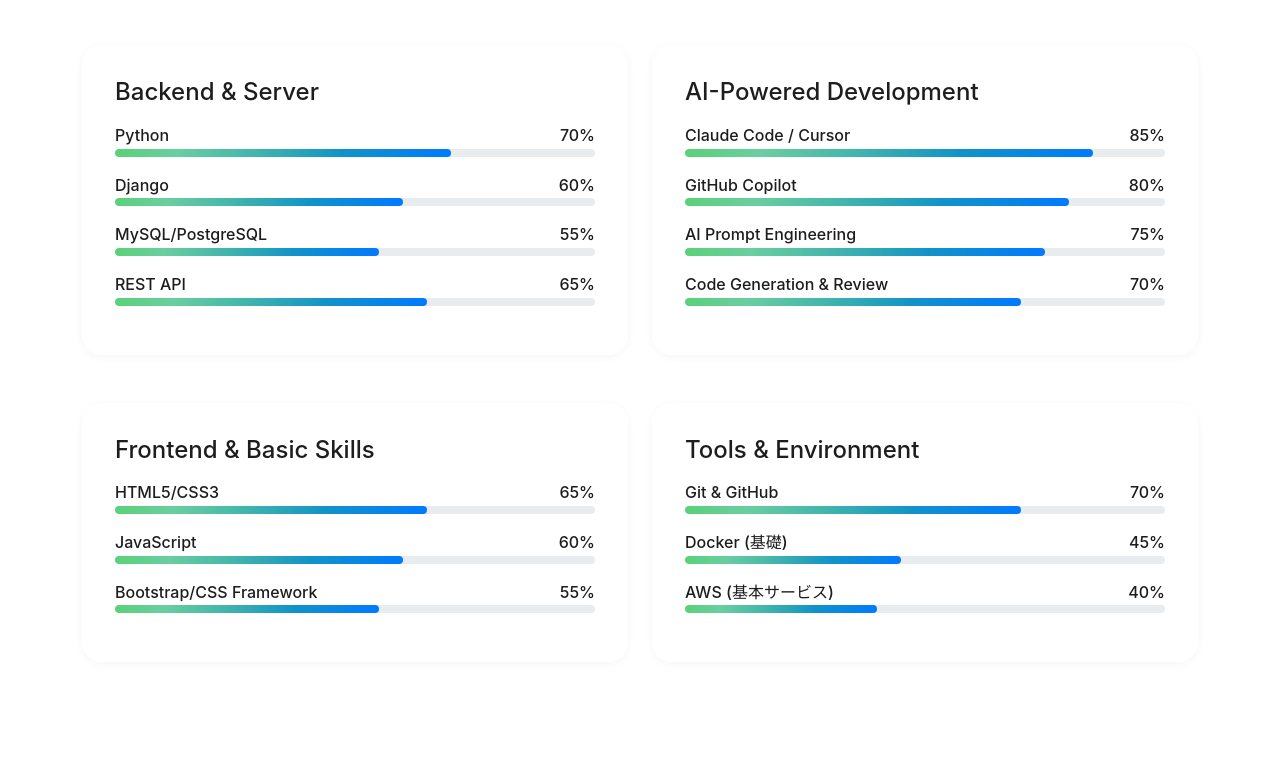
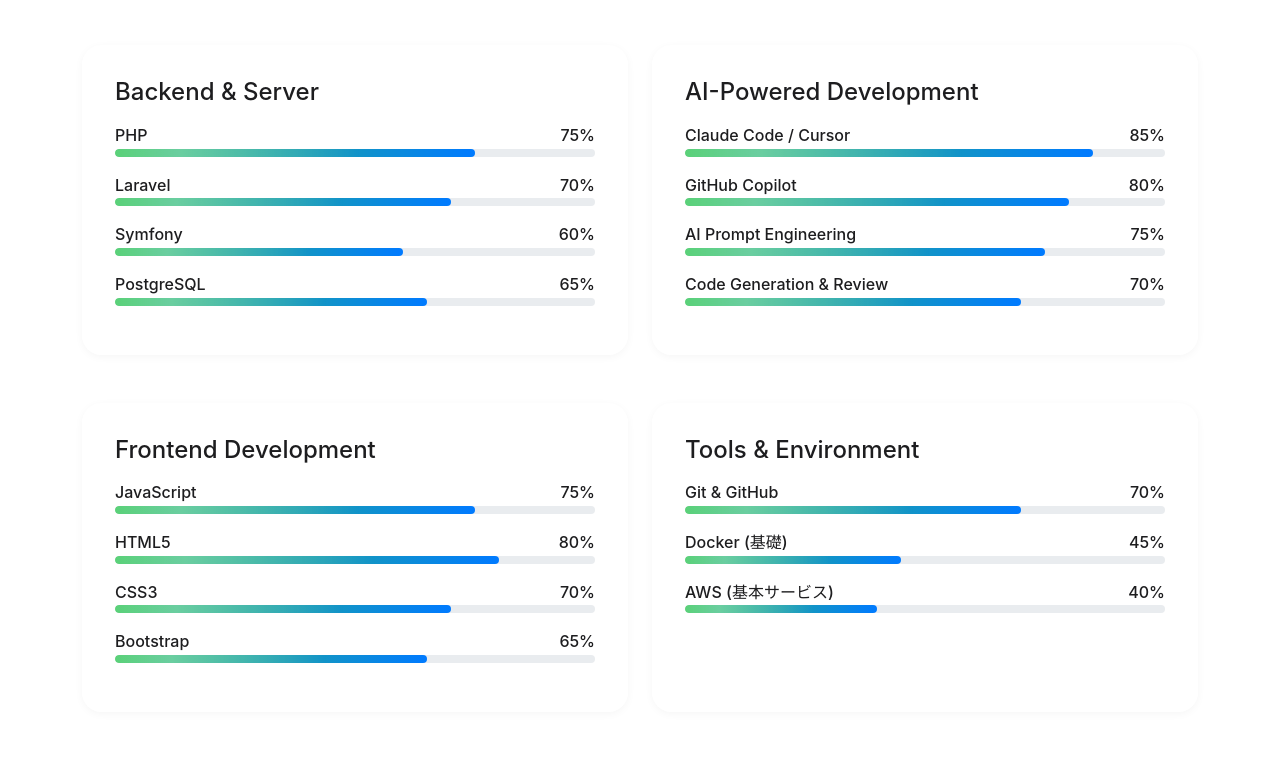
Before and after one commit to kt040403/portfolio, a plain HTML site: page index.html in a window 1280 px wide. Shown: the part 1736-2520 px from the top of the page. Drawn offline with nearby package versions, Linux system fonts and the light colour scheme.

Commit message:
Update tech stack to PHP/JavaScript main languages with Laravel/Symfony frameworks

```diff
--- a/index.html
+++ b/index.html
@@ -147,7 +147,16 @@
                         <h4 class="mb-3">Backend & Server</h4>
                         <div class="skill-item mb-3">
                             <div class="d-flex justify-content-between">
-                                <span>Python</span>
+                                <span>PHP</span>
+                                <span>75%</span>
+                            </div>
+                            <div class="progress">
+                                <div class="progress-bar" style="width: 75%"></div>
+                            </div>
+                        </div>
+                        <div class="skill-item mb-3">
+                            <div class="d-flex justify-content-between">
+                                <span>Laravel</span>
                                 <span>70%</span>
                             </div>
                             <div class="progress">
@@ -156,7 +165,7 @@
                         </div>
                         <div class="skill-item mb-3">
                             <div class="d-flex justify-content-between">
-                                <span>Django</span>
+                                <span>Symfony</span>
                                 <span>60%</span>
                             </div>
                             <div class="progress">
@@ -165,16 +174,7 @@
                         </div>
                         <div class="skill-item mb-3">
                             <div class="d-flex justify-content-between">
-                                <span>MySQL/PostgreSQL</span>
-                                <span>55%</span>
-                            </div>
-                            <div class="progress">
-                                <div class="progress-bar" style="width: 55%"></div>
-                            </div>
-                        </div>
-                        <div class="skill-item mb-3">
-                            <div class="d-flex justify-content-between">
-                                <span>REST API</span>
+                                <span>PostgreSQL</span>
                                 <span>65%</span>
                             </div>
                             <div class="progress">
@@ -228,32 +228,41 @@
             <div class="row mt-4">
                 <div class="col-lg-6 mb-4">
                     <div class="skill-category">
-                        <h4 class="mb-3">Frontend & Basic Skills</h4>
+                        <h4 class="mb-3">Frontend Development</h4>
                         <div class="skill-item mb-3">
                             <div class="d-flex justify-content-between">
-                                <span>HTML5/CSS3</span>
+                                <span>JavaScript</span>
+                                <span>75%</span>
+                            </div>
+                            <div class="progress">
+                                <div class="progress-bar" style="width: 75%"></div>
+                            </div>
+                        </div>
+                        <div class="skill-item mb-3">
+                            <div class="d-flex justify-content-between">
+                                <span>HTML5</span>
+                                <span>80%</span>
+                            </div>
+                            <div class="progress">
+                                <div class="progress-bar" style="width: 80%"></div>
+                            </div>
+                        </div>
+                        <div class="skill-item mb-3">
+                            <div class="d-flex justify-content-between">
+                                <span>CSS3</span>
+                                <span>70%</span>
+                            </div>
+                            <div class="progress">
+                                <div class="progress-bar" style="width: 70%"></div>
+                            </div>
+                        </div>
+                        <div class="skill-item mb-3">
+                            <div class="d-flex justify-content-between">
+                                <span>Bootstrap</span>
                                 <span>65%</span>
                             </div>
                             <div class="progress">
                                 <div class="progress-bar" style="width: 65%"></div>
-                            </div>
-                        </div>
-                        <div class="skill-item mb-3">
-                            <div class="d-flex justify-content-between">
-                                <span>JavaScript</span>
-                                <span>60%</span>
-                            </div>
-                            <div class="progress">
-                                <div class="progress-bar" style="width: 60%"></div>
-                            </div>
-                        </div>
-                        <div class="skill-item mb-3">
-                            <div class="d-flex justify-content-between">
-                                <span>Bootstrap/CSS Framework</span>
-                                <span>55%</span>
-                            </div>
-                            <div class="progress">
-                                <div class="progress-bar" style="width: 55%"></div>
                             </div>
                         </div>
                     </div>
```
◇ ◇ ◇ ◇
● Work required:
All of the preceding material should be output verbatim, with the pictures excluded.

● Answer to this task:
Before and after one commit to kt040403/portfolio, a plain HTML site: page index.html in a window 1280 px wide. Shown: the part 1736-2520 px from the top of the page. Drawn offline with nearby package versions, Linux system fonts and the light colour scheme.

Commit message:
Update tech stack to PHP/JavaScript main languages with Laravel/Symfony frameworks

```diff
--- a/index.html
+++ b/index.html
@@ -147,7 +147,16 @@
                         <h4 class="mb-3">Backend & Server</h4>
                         <div class="skill-item mb-3">
                             <div class="d-flex justify-content-between">
-                                <span>Python</span>
+                                <span>PHP</span>
+                                <span>75%</span>
+                            </div>
+                            <div class="progress">
+                                <div class="progress-bar" style="width: 75%"></div>
+                            </div>
+                        </div>
+                        <div class="skill-item mb-3">
+                            <div class="d-flex justify-content-between">
+                                <span>Laravel</span>
                                 <span>70%</span>
                             </div>
                             <div class="progress">
@@ -156,7 +165,7 @@
                         </div>
                         <div class="skill-item mb-3">
                             <div class="d-flex justify-content-between">
-                                <span>Django</span>
+                                <span>Symfony</span>
                                 <span>60%</span>
                             </div>
                             <div class="progress">
@@ -165,16 +174,7 @@
                         </div>
                         <div class="skill-item mb-3">
                             <div class="d-flex justify-content-between">
-                                <span>MySQL/PostgreSQL</span>
-                                <span>55%</span>
-                            </div>
-                            <div class="progress">
-                                <div class="progress-bar" style="width: 55%"></div>
-                            </div>
-                        </div>
-                        <div class="skill-item mb-3">
-                            <div class="d-flex justify-content-between">
-                                <span>REST API</span>
+                                <span>PostgreSQL</span>
                                 <span>65%</span>
                             </div>
                             <div class="progress">
@@ -228,32 +228,41 @@
             <div class="row mt-4">
                 <div class="col-lg-6 mb-4">
                     <div class="skill-category">
-                        <h4 class="mb-3">Frontend & Basic Skills</h4>
+                        <h4 class="mb-3">Frontend Development</h4>
                         <div class="skill-item mb-3">
                             <div class="d-flex justify-content-between">
-                                <span>HTML5/CSS3</span>
+                                <span>JavaScript</span>
+                                <span>75%</span>
+                            </div>
+                            <div class="progress">
+                                <div class="progress-bar" style="width: 75%"></div>
+                            </div>
+                        </div>
+                        <div class="skill-item mb-3">
+                            <div class="d-flex justify-content-between">
+                                <span>HTML5</span>
+                                <span>80%</span>
+                            </div>
+                            <div class="progress">
+                                <div class="progress-bar" style="width: 80%"></div>
+                            </div>
+                        </div>
+                        <div class="skill-item mb-3">
+                            <div class="d-flex justify-content-between">
+                                <span>CSS3</span>
+                                <span>70%</span>
+                            </div>
+                            <div class="progress">
+                                <div class="progress-bar" style="width: 70%"></div>
+                            </div>
+                        </div>
+                        <div class="skill-item mb-3">
+                            <div class="d-flex justify-content-between">
+                                <span>Bootstrap</span>
                                 <span>65%</span>
                             </div>
                             <div class="progress">
                                 <div class="progress-bar" style="width: 65%"></div>
-                            </div>
-                        </div>
-                        <div class="skill-item mb-3">
-                            <div class="d-flex justify-content-between">
-                                <span>JavaScript</span>
-                                <span>60%</span>
-                            </div>
-                            <div class="progress">
-                                <div class="progress-bar" style="width: 60%"></div>
-                            </div>
-                        </div>
-                        <div class="skill-item mb-3">
-                            <div class="d-flex justify-content-between">
-                                <span>Bootstrap/CSS Framework</span>
-                                <span>55%</span>
-                            </div>
-                            <div class="progress">
-                                <div class="progress-bar" style="width: 55%"></div>
                             </div>
                         </div>
                     </div>
```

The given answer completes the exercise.